Exercise goal
Select all lines in the records that include "toggler".

Records supplied

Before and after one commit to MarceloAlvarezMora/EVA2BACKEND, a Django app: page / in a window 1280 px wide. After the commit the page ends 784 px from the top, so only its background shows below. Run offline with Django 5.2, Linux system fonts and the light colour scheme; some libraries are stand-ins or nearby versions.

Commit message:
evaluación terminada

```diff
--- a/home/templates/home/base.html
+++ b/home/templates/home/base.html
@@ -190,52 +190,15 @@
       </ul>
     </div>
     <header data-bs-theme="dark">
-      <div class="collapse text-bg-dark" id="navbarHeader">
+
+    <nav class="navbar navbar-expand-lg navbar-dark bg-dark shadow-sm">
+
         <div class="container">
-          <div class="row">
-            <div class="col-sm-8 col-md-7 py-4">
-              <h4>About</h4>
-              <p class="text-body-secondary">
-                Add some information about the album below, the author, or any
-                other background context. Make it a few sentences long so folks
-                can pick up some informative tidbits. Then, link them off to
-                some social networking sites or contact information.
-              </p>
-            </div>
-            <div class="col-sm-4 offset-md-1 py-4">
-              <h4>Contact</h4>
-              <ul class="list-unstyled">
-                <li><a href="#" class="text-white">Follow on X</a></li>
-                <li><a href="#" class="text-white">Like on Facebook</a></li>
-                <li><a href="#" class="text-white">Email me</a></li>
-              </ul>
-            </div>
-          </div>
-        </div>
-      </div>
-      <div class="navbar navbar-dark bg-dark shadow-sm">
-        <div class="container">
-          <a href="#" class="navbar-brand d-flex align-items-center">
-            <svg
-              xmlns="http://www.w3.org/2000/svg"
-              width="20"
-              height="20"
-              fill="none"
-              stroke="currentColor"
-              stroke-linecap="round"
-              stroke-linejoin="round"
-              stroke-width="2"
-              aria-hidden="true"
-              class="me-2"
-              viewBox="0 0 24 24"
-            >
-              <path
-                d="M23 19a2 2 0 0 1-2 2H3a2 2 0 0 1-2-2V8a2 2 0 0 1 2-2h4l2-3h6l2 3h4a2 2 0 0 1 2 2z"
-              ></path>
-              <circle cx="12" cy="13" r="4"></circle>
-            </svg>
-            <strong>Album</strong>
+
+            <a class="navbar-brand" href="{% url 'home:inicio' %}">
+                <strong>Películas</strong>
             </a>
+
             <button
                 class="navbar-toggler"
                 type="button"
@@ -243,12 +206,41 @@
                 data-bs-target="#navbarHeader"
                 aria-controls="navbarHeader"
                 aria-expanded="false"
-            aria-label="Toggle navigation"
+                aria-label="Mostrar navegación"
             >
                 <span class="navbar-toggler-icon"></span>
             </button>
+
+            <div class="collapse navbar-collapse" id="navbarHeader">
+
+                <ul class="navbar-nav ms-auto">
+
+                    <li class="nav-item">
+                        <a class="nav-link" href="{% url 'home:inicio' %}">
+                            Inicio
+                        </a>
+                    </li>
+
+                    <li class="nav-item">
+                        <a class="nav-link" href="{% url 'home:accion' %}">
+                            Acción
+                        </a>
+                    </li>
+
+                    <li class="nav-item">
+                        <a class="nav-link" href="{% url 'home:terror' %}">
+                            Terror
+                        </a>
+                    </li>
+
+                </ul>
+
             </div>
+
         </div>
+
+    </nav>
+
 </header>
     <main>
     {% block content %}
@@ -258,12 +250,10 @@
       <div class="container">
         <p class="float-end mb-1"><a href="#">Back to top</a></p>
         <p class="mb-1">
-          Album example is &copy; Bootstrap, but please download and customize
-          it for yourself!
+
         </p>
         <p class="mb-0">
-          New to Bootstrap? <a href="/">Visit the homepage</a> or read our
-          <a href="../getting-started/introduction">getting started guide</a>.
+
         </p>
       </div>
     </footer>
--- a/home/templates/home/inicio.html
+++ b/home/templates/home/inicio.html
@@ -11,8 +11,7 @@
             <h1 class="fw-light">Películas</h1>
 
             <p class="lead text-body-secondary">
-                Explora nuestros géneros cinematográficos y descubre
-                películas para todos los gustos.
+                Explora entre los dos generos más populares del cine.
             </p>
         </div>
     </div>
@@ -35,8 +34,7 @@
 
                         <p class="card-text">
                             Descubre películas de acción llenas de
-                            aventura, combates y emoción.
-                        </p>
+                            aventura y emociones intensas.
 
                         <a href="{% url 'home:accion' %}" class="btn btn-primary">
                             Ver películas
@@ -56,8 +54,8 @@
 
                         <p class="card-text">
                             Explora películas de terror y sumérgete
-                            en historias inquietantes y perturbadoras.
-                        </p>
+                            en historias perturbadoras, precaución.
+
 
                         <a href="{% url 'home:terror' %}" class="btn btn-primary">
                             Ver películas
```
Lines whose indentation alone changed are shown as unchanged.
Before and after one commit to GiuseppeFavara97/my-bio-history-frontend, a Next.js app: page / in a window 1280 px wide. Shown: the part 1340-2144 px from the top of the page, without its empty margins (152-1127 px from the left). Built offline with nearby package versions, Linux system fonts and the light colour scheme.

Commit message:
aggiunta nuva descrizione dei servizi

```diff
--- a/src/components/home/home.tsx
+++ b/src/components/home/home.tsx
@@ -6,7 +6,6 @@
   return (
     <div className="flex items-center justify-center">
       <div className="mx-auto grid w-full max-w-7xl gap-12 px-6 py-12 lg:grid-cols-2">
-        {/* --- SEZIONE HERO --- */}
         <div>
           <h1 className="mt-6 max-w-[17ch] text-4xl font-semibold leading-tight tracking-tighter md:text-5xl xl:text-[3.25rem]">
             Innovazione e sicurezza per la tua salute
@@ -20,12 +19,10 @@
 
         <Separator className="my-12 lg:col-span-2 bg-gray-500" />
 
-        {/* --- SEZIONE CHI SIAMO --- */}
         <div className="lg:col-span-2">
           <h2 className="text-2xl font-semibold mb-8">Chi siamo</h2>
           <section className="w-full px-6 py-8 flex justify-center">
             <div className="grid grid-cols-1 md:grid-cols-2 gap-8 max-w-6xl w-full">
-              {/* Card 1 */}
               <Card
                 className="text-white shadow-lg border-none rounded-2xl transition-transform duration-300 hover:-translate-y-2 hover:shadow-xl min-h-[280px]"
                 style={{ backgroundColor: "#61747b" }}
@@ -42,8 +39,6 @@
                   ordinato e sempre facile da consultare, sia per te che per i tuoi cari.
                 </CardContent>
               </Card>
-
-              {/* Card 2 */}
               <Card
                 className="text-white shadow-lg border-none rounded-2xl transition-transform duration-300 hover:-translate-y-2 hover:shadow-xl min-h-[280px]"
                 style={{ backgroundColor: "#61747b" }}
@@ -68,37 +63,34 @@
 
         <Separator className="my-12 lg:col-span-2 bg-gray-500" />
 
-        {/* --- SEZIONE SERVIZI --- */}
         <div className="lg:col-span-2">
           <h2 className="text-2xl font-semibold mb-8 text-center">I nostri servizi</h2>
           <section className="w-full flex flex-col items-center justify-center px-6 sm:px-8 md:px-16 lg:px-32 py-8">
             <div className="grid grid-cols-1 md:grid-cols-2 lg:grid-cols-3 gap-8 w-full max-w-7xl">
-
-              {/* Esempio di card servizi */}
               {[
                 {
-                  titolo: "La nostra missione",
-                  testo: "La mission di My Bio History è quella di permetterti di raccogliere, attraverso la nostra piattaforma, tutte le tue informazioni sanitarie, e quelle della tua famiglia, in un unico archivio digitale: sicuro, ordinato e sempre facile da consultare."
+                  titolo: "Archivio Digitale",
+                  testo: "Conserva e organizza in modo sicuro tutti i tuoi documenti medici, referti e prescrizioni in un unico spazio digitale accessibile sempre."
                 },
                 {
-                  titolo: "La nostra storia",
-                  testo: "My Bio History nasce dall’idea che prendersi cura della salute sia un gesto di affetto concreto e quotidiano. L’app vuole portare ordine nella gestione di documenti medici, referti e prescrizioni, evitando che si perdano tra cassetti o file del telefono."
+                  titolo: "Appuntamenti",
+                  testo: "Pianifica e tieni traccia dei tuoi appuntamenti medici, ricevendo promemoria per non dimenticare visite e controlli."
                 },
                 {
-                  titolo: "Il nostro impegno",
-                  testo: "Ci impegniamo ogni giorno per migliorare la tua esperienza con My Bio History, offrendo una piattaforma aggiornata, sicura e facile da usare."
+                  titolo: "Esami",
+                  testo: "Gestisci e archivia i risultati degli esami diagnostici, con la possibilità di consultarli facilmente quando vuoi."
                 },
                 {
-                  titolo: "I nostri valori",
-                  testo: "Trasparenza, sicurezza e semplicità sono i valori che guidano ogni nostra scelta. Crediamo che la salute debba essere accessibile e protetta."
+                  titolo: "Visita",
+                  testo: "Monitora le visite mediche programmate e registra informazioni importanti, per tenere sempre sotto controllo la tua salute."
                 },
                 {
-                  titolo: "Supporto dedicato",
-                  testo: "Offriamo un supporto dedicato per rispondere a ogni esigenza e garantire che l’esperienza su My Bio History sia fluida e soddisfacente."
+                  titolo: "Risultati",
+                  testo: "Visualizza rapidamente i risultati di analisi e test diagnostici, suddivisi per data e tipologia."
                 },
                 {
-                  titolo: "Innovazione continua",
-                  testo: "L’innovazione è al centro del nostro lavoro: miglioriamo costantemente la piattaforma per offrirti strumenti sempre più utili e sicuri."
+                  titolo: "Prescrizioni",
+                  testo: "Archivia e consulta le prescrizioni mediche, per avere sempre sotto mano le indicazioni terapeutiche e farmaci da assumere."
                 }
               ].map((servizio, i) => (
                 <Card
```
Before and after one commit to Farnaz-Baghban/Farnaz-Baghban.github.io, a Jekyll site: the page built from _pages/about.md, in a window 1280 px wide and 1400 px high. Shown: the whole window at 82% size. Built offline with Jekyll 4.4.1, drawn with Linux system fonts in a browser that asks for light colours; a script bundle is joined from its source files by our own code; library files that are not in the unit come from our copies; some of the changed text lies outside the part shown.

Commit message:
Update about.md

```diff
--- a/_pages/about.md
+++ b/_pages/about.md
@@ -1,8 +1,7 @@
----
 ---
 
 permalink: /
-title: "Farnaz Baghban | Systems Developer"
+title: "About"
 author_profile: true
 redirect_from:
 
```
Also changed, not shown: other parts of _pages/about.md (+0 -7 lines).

Answer to this problem
                 class="navbar-toggler"
                 <span class="navbar-toggler-icon"></span>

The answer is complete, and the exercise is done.